While professional boxing is back on our screens after a television blackout, dissatisfaction from former world champions has surfaced over the staging of box-and-dine tournaments.
But this salvo has been parried by Boxing SA (BSA) and some promoters, who believe this is the way to go to showcase the sport of fisticuffs.
The events are usually held at venues such as casinos and hotels, where groups of supporters can buy corporate tables to watch the action while being served food and soft drinks during the bout.
A table of 10 people normally costs about R5 000, which includes meals and drinks. This means each person pays R500.
But four erstwhile world champions, Dingaan “The Rose” Thobela, Jan “Kid Gavilan” Bergman, Lehlohonolo “Hands of Stone” Ledwaba and Takalani “Panther” Ndlovu, have shot it down.
However, this has been dismissed by some impresarios as “sour grapes”.
The former combatants claim that this way of showcasing boxing chases ordinary fans away as many “cannot afford expensive tickets to gain access into venues”.
Thobela, the erstwhile World Boxing Council super middleweight, said that while the shows were of great quality, they marginalised “poor fans”.
“My opinion is that box and dine mainly caters for corporates. Ordinary people cannot afford the price and this makes them miss out on attending some of the fights,” said Thobela, who promotes fights in Namibia.
He urged impresarios to lure more supporters back to the sport by taking shows back to the townships. In the past, fights used to draw large crowds when they were staged in “location venues”.
“This will hopefully help inject more vibrancy back into the sport as more people will fill the venues. As it is, many fans watch boxing at home as they cannot afford to attend fights,” said Thobela.
Bergman, a trainer who previously held the World Boxing Union welterweight crown, said the sport had lost its vibe as fights no longer took place in township halls like before.

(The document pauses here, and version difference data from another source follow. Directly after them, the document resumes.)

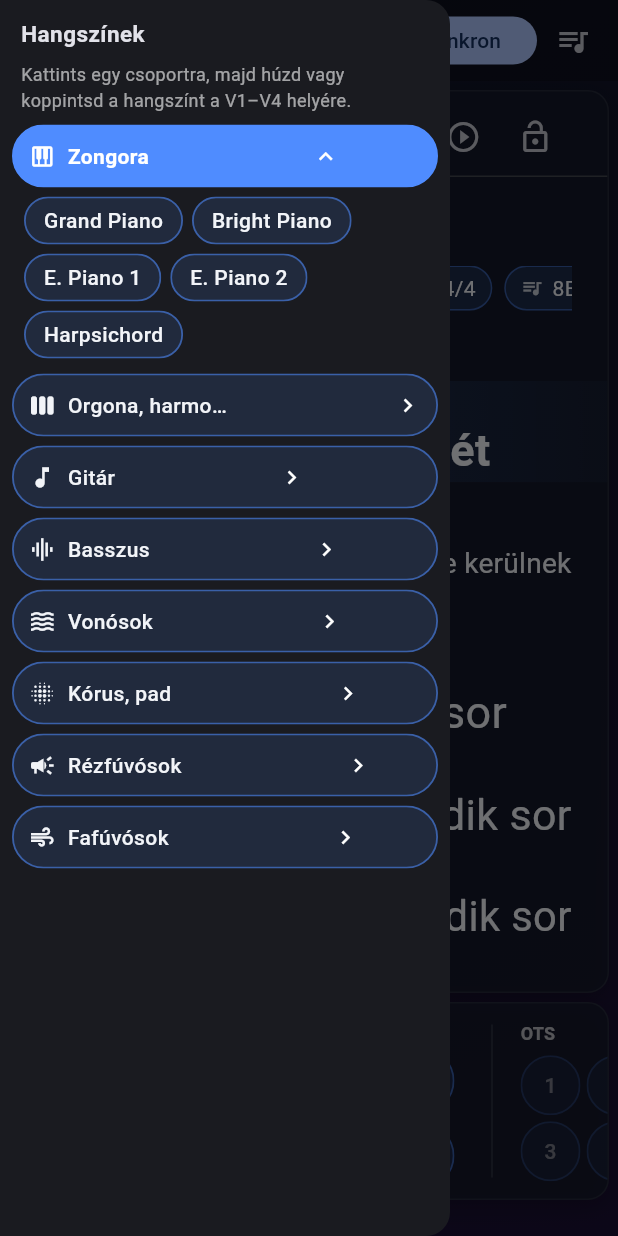
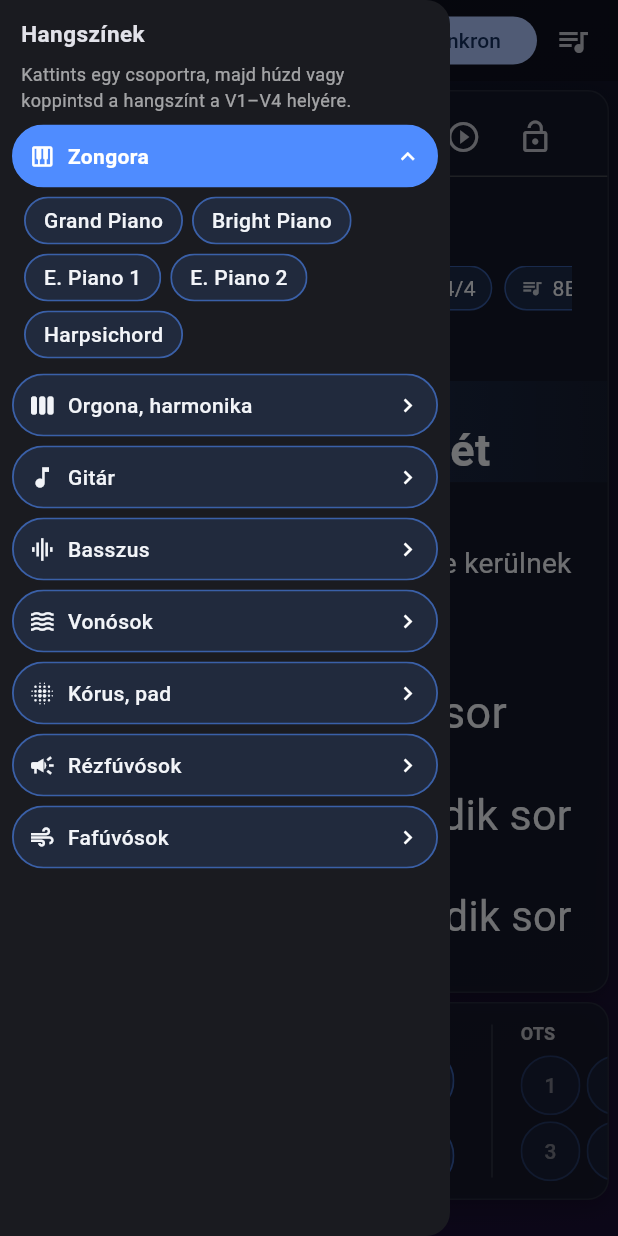
Before and after one commit to BugyiAlexanderPiano/Bp-Music, a Flutter app: the screen it shows after launch, with the side drawer open, on a phone screen of 412 x 824 dp. Run offline on Flutter 3.47's test engine with Material 3 defaults, Android fonts, the phone set to English and light mode, and no system bars; missing offline and left inert: dart:ffi, file_selector, flutter_midi_command, flutter_midi_command_ble; Roboto replaces fonts that are missing (Segoe UI).

Commit message:
Szerkesztő mód: sávstílus ikon a sarokban, teljes csoportnevek
Co-Authored-By: Claude Opus 5.5 <noreply@anthropic.com>
Claude-Session: https://claude.ai/code/session_01PSXEzwauAfzhvE1GQDFzUi

```diff
--- a/flutter_app/lib/ui/als_button.dart
+++ b/flutter_app/lib/ui/als_button.dart
@@ -106,6 +106,18 @@ class AlsButton extends StatelessWidget {
     final showText = (!(it?.imageOnly ?? false) || img == null) && text.isNotEmpty;
     final enabled = editMode || onTap != null;
 
+    final labelText = Text(
+      text,
+      maxLines: 1,
+      overflow: TextOverflow.ellipsis,
+      style: TextStyle(
+        color: fg,
+        fontSize: ps.fontSize * scale,
+        fontWeight: selected ? FontWeight.w700 : FontWeight.w500,
+        shadows: img != null ? const [Shadow(blurRadius: 4, color: Colors.black)] : null,
+      ),
+    );
+
     final content = child ??
         Row(
           mainAxisSize: MainAxisSize.min,
@@ -115,21 +127,9 @@ class AlsButton extends StatelessWidget {
               Icon(icon, size: 18 * scale, color: fg),
               if (showText) const SizedBox(width: 8),
             ],
-            if (showText)
-              Flexible(
-                child: Text(
-                  text,
-                  maxLines: 1,
-                  overflow: TextOverflow.ellipsis,
-                  style: TextStyle(
-                    color: fg,
-                    fontSize: ps.fontSize * scale,
-                    fontWeight: selected ? FontWeight.w700 : FontWeight.w500,
-                    shadows: img != null ? const [Shadow(blurRadius: 4, color: Colors.black)] : null,
-                  ),
-                ),
-              ),
-            if (trailing != null) ...[const Spacer(), trailing!],
+            if (showText && trailing != null) Expanded(child: labelText),
+            if (showText && trailing == null) Flexible(child: labelText),
+            if (trailing != null) ...[if (!showText) const Spacer(), trailing!],
           ],
         );
 
--- a/flutter_app/lib/ui/home_page.dart
+++ b/flutter_app/lib/ui/home_page.dart
@@ -742,13 +742,13 @@ class _HomePageState extends State<HomePage> with SingleTickerProviderStateMixin
           Positioned.fill(child: child),
           if (editLayout)
             Positioned(
-              right: 6,
-              top: 6,
-              child: FilledButton.tonalIcon(
-                style: FilledButton.styleFrom(visualDensity: VisualDensity.compact),
+              right: 4,
+              bottom: 4,
+              child: IconButton.filled(
+                tooltip: 'Sáv stílusa: ${panelNames[key]}',
+                style: IconButton.styleFrom(backgroundColor: Colors.orangeAccent, foregroundColor: Colors.black),
                 onPressed: () => showPanelStyleDialog(context, p, key, () => _changed(theme: true)),
-                icon: const Icon(Icons.format_paint, size: 16),
-                label: const Text('Sáv stílusa'),
+                icon: const Icon(Icons.format_paint, size: 18),
               ),
             ),
         ]),
@@ -943,8 +943,8 @@ class _HomePageState extends State<HomePage> with SingleTickerProviderStateMixin
           const Icon(Icons.dashboard_customize_outlined, size: 18),
           const SizedBox(width: 8),
           const Expanded(
-            child: Text('Felület szerkesztése: kattints bármely gombra a kinézetéhez (kép, felirat, szín, méret), '
-                'a „Sáv stílusa” gombbal a sáv egészét alakítod; a választóvonalak húzhatók.'),
+            child: Text('Felület szerkesztése: kattints bármely gombra a kinézetéhez (kép, felirat, szín, méret); '
+                'a sávok sarkában lévő narancs ecsettel az egész sávot alakítod; a választóvonalak húzhatók.'),
           ),
           TextButton.icon(
             onPressed: () {
@@ -1205,7 +1205,7 @@ class _HomePageState extends State<HomePage> with SingleTickerProviderStateMixin
     final n = p.songs.length;
     return Column(crossAxisAlignment: CrossAxisAlignment.stretch, children: [
       Padding(
-        padding: EdgeInsets.fromLTRB(8, 6, editLayout ? 140 : 8, 2),
+        padding: const EdgeInsets.fromLTRB(8, 6, 8, 2),
         child: Row(children: [
           IconButton(
             tooltip: 'Előző dal',
```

“In most cases, you find a cheap ticket for ordinary seats at these shows costing about R500. Ordinary folks can’t afford that. Promoters must do the honourable thing and take boxing back to the townships. As matters stand, the sport is dying,” said Bergman.
Ledwaba, the man who famously lost his International Boxing Federation (IBF) super featherweight title to Filipino Manny “Pacman” Pacquiao in Las Vegas in 2001, said the concept was a blow to the sport.

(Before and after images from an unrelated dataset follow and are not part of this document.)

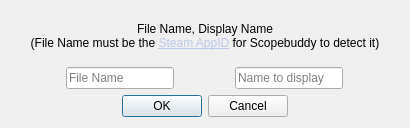
Old version of the form src/dialog_new_file.ui in the repository rfrench3/scopebuddy-gui.
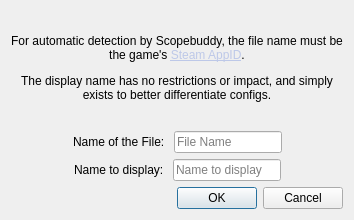
New version of the form.

Commit message: improve dialog for making new files, slightly improved error handling elsewhere

Diff of the .ui file:
```diff
--- a/src/dialog_new_file.ui
+++ b/src/dialog_new_file.ui
@@ -6,10 +6,16 @@
    <rect>
     <x>0</x>
     <y>0</y>
-    <width>410</width>
-    <height>128</height>
+    <width>354</width>
+    <height>220</height>
    </rect>
   </property>
+  <property name="minimumSize">
+   <size>
+    <width>320</width>
+    <height>220</height>
+   </size>
+  </property>
   <property name="windowTitle">
    <string>Dialog</string>
   </property>
@@ -17,24 +23,47 @@
    <item>
     <widget class="QLabel" name="label">
      <property name="text">
-      <string>&lt;html&gt;&lt;head/&gt;&lt;body&gt;&lt;p align=&quot;center&quot;&gt;File Name, Display Name&lt;br/&gt;(File Name must be the &lt;a href=&quot;https://docs.bazzite.gg/Advanced/scopebuddy/&quot;&gt;&lt;span style=&quot; text-decoration: underline; color:#bdc8e8;&quot;&gt;Steam AppID&lt;/span&gt;&lt;/a&gt; for Scopebuddy to detect it)&lt;/p&gt;&lt;/body&gt;&lt;/html&gt;</string>
+      <string>&lt;html&gt;&lt;head/&gt;&lt;body&gt;&lt;p align=&quot;center&quot;&gt;For automatic detection by Scopebuddy, the file name must be the game's &lt;a href=&quot;https://steamdb.info/apps/&quot;&gt;&lt;span style=&quot; text-decoration: underline; color:#bdc8e8;&quot;&gt;Steam AppID&lt;/span&gt;&lt;/a&gt;.&lt;/p&gt;&lt;p align=&quot;center&quot;&gt;The display name has no restrictions or impact, and simply exists to better differentiate configs.&lt;/p&gt;&lt;/body&gt;&lt;/html&gt;</string>
      </property>
      <property name="alignment">
       <set>Qt::AlignmentFlag::AlignCenter</set>
      </property>
+     <property name="wordWrap">
+      <bool>true</bool>
+     </property>
      <property name="openExternalLinks">
       <bool>true</bool>
      </property>
     </widget>
    </item>
    <item>
-    <layout class="QHBoxLayout" name="horizontalLayout">
-     <property name="leftMargin">
-      <number>0</number>
-     </property>
-     <property name="rightMargin">
-      <number>0</number>
-     </property>
+    <layout class="QHBoxLayout" name="horizontalLayout_2">
+     <item>
+      <spacer name="horizontalSpacer">
+       <property name="orientation">
+        <enum>Qt::Orientation::Horizontal</enum>
+       </property>
+       <property name="sizeHint" stdset="0">
+        <size>
+         <width>40</width>
+         <height>20</height>
+        </size>
+       </property>
+      </spacer>
+     </item>
+     <item>
+      <widget class="QLabel" name="label_2">
+       <property name="sizePolicy">
+        <sizepolicy hsizetype="Maximum" vsizetype="Preferred">
+         <horstretch>0</horstretch>
+         <verstretch>0</verstretch>
+        </sizepolicy>
+       </property>
+       <property name="text">
+        <string>Name of the File: </string>
+       </property>
+      </widget>
+     </item>
      <item>
       <widget class="QLineEdit" name="file_name">
        <property name="sizePolicy">
@@ -55,6 +84,55 @@
       </widget>
      </item>
      <item>
+      <spacer name="horizontalSpacer_3">
+       <property name="orientation">
+        <enum>Qt::Orientation::Horizontal</enum>
+       </property>
+       <property name="sizeHint" stdset="0">
+        <size>
+         <width>40</width>
+         <height>20</height>
+        </size>
+       </property>
+      </spacer>
+     </item>
+    </layout>
+   </item>
+   <item>
+    <layout class="QHBoxLayout" name="horizontalLayout">
+     <property name="leftMargin">
+      <number>0</number>
+     </property>
+     <property name="rightMargin">
+      <number>0</number>
+     </property>
+     <item>
+      <spacer name="horizontalSpacer_2">
+       <property name="orientation">
+        <enum>Qt::Orientation::Horizontal</enum>
+       </property>
+       <property name="sizeHint" stdset="0">
+        <size>
+         <width>40</width>
+         <height>20</height>
+        </size>
+       </property>
+      </spacer>
+     </item>
+     <item>
+      <widget class="QLabel" name="label_3">
+       <property name="sizePolicy">
+        <sizepolicy hsizetype="Maximum" vsizetype="Preferred">
+         <horstretch>0</horstretch>
+         <verstretch>0</verstretch>
+        </sizepolicy>
+       </property>
+       <property name="text">
+        <string>Name to display: </string>
+       </property>
+      </widget>
+     </item>
+     <item>
       <widget class="QLineEdit" name="display_name">
        <property name="sizePolicy">
         <sizepolicy hsizetype="Maximum" vsizetype="Fixed">
@@ -70,6 +148,19 @@
        </property>
       </widget>
      </item>
+     <item>
+      <spacer name="horizontalSpacer_4">
+       <property name="orientation">
+        <enum>Qt::Orientation::Horizontal</enum>
+       </property>
+       <property name="sizeHint" stdset="0">
+        <size>
+         <width>40</width>
+         <height>20</height>
+        </size>
+       </property>
+      </spacer>
+     </item>
     </layout>
    </item>
    <item>
@@ -81,7 +172,7 @@
       <set>QDialogButtonBox::StandardButton::Cancel|QDialogButtonBox::StandardButton::Ok</set>
      </property>
      <property name="centerButtons">
-      <bool>true</bool>
+      <bool>false</bool>
      </property>
     </widget>
    </item>
```
Left out of the diff: 6 changed lines with no effect on the pictures. The commit also changes 2 other files.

“Tournaments are being overpriced and this makes it difficult for fans to attend fights. Something serious must be done to save boxing,” said Ledwaba, who is also a mentor.
Ndlovu, who previously held the IBF super bantamweight diadem, said most fans preferred to stay at home because they “cannot afford costly tickets”.
“In some of the bouts, the cheapest ticket at open stands costs R50 upwards. This contributes to many fans not enjoying the luxury of going to fights, unlike in the past, when the entrance fee used to be R20 upwards,” said Ndlovu
But erstwhile IBF super featherweight titlist Welcome “The Hawk” Ncita offered a different view.
“From a purely business sense, this way of staging fights is fine because it generates more revenue for promoters to keep boxing alive. That’s why more shows of this nature are widely supported by people who can afford to go.”
BSA chairperson Muditambi Ravele said the organisation could not tell promoters how to host events.
“We need box-and-dine shows because they attract another side of a market that we as an organisation would want to attract into boxing.
“All the events that BSA has hosted as part of the Boxing is Back broadcasts, and the programme TKO on SABC, have catered for the box-and-dine format, as well as an area allocated for cheaper tickets,” said Ravele.
She said affordable tickets for open stands at some shows were “from R20 to R40”.
Ravele said that, since last year, BSA had sanctioned 11 tournaments featuring the box-and-dine format and ordinary seatings in all provinces. They are: Gauteng (two); Eastern Cape (two); Free State (one); North West (one); KwaZulu-Natal (one); Mpumalanga (one); Western Cape (one); Limpopo (one); and Northern Cape (one).
Xaba Promotions boss Ayanda Matiti said there was nothing wrong with staging box-and-dine showdowns.
“As a general principle, box and dine should not be a prerequisite to boxing. It must not chase people away. As a promoter, I think you can provide a section during the event for those fans who want to dine and those who don’t.”
Anton Gilmore of Gilmore Masters Promotions said: “There are no more sponsors in boxing like before, therefore the money a promoter makes from selling tables at these events can go towards paying for things like purses for boxers, an ambulance and ring announcer.”
Another promoter, who spoke on condition of anonymity, said: “The guys do not want to spend and now want to discourage fans from attending our shows. Box and dines are an international phenomenon and we move with the times by staging these events.”